All of these issues can be related to caffeine. Because of these things, if you have hormonal imbalances, it’s definitely worth cutting out coffee for at least three months and monitoring your body to see if you feel a change.

What about drinking coffee and trying to conceive?

I know it’s painful to think about not waking up with that cup of coffee! And, add to that, some of the big headlines we see right now are touting the health benefits of coffee consumption. Organic coffee can have health benefits for some groups of people, but just not for ladies trying to conceive.

To date, there have been several high-quality studies showing the negative effect of caffeine on women trying to conceive. Most of these studies have looked at women drinking coffee, as that is the major caffeine source for women in the U.S. and Europe. We still don’t understand the exact physiological mechanism of why coffee has such a negative impact. Is it because coffee is one of the most chemically treated crops in the world? This could be a factor.

According to the CS Monitor, a non-profit news organization, up to 250 pounds of chemical fertilizers are sprayed per acre over non-organic coffee.

But, before you say you’ll just switch to tea every morning, there is one 1999 study which showed caffeine interfered with the egg’s ability to implant in the uterus.

There also seems to be a dose-dependent effect of coffee’s impact on conception. According to several studies, the amount of coffee a woman drinks is inversely associated with her ability to conceive. In 1992, Yale University did a study of 1,900 women found a 55% higher risk of not conceiving for women drinking 1 cup of coffee per day. For those drinking 1½-3 cups of coffee, the risk was 100% higher and 176% higher for 3+ cups a day.

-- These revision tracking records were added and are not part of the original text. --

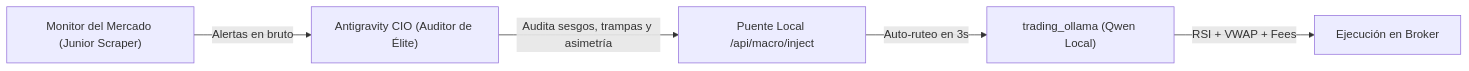
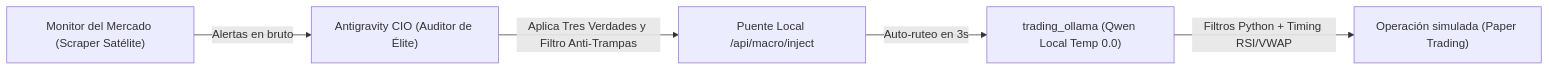
Before and after one commit to RaulCirigliano/trading_ollama: the diagram in .agents/skills/macro-cio-auditor/SKILL.md, drawn with Mermaid. The commit also changed other lines of this file and 45 other files, not shown here.

````diff
--- a/.agents/skills/macro-cio-auditor/SKILL.md
+++ b/.agents/skills/macro-cio-auditor/SKILL.md
@@ -14,7 +42,7 @@
 ```mermaid
 flowchart LR
-    A["Monitor del Mercado (Junior Scraper)"] -->|Alertas en bruto| B["Antigravity CIO (Auditor de Élite)"]
-    B -->|Audita sesgos, trampas y asimetría| C["Puente Local /api/macro/inject"]
-    C -->|Auto-ruteo en 3s| D["trading_ollama (Qwen Local)"]
-    D -->|RSI + VWAP + Fees| E["Ejecución en Broker"]
+    A["Monitor del Mercado (Scraper Satélite)"] -->|Alertas en bruto| B["Antigravity CIO (Auditor de Élite)"]
+    B -->|Aplica Tres Verdades y Filtro Anti-Trampas| C["Puente Local /api/macro/inject"]
+    C -->|Auto-ruteo en 3s| D["trading_ollama (Qwen Local Temp 0.0)"]
+    D -->|Filtros Python + Timing RSI/VWAP| E["Operación simulada (Paper Trading)"]
 ```
````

Also, a 1998 study in the Lancet found a very similar conclusion on fertility outcomes. They divided their data into 5 dose levels and found a dose-response negative effect on pregnancy rates. In addition, the conclusion of a 1998 Danish study on caffeine intake and pregnancy rates stated that women who wish to achieve a pregnancy might benefit from a reduced caffeine intake.

So, to play it safe and maximize your fertility, avoid all caffeine sources while trying to conceive.

Is drinking coffee right for you?

There are a few things to consider when deciding whether you should drink coffee. No one food or drink will make or break your long-term health. Here are some things to consider on whether to enjoy that cup of coffee or to try to cut it out of your diet.

Caffeinated coffee is not recommended for:

  • Women trying to conceive
  • People with irritable bowel syndrome
  • People with arrhythmias (e.g. irregular heartbeat)
  • People who often feel anxious
  • People who have trouble sleeping
  • Pregnant women
  • Children and teens

If none of these apply, then monitor how your body reacts when you have coffee. Does it:

  • Give you the jitters?
  • Increase anxious feelings?
  • Affect your sleep?
  • Give you heart palpitations?
  • Affect your digestion (e.g. heartburn, diarrhea, etc.)?
  • Give you a reason to drink a lot of sugar and cream?

Depending on how your body reacts, decide whether these reactions are worth it to you. If you’re not sure, I recommend eliminating it for a while to see if there is a positive difference in your health.


Laurie Terzo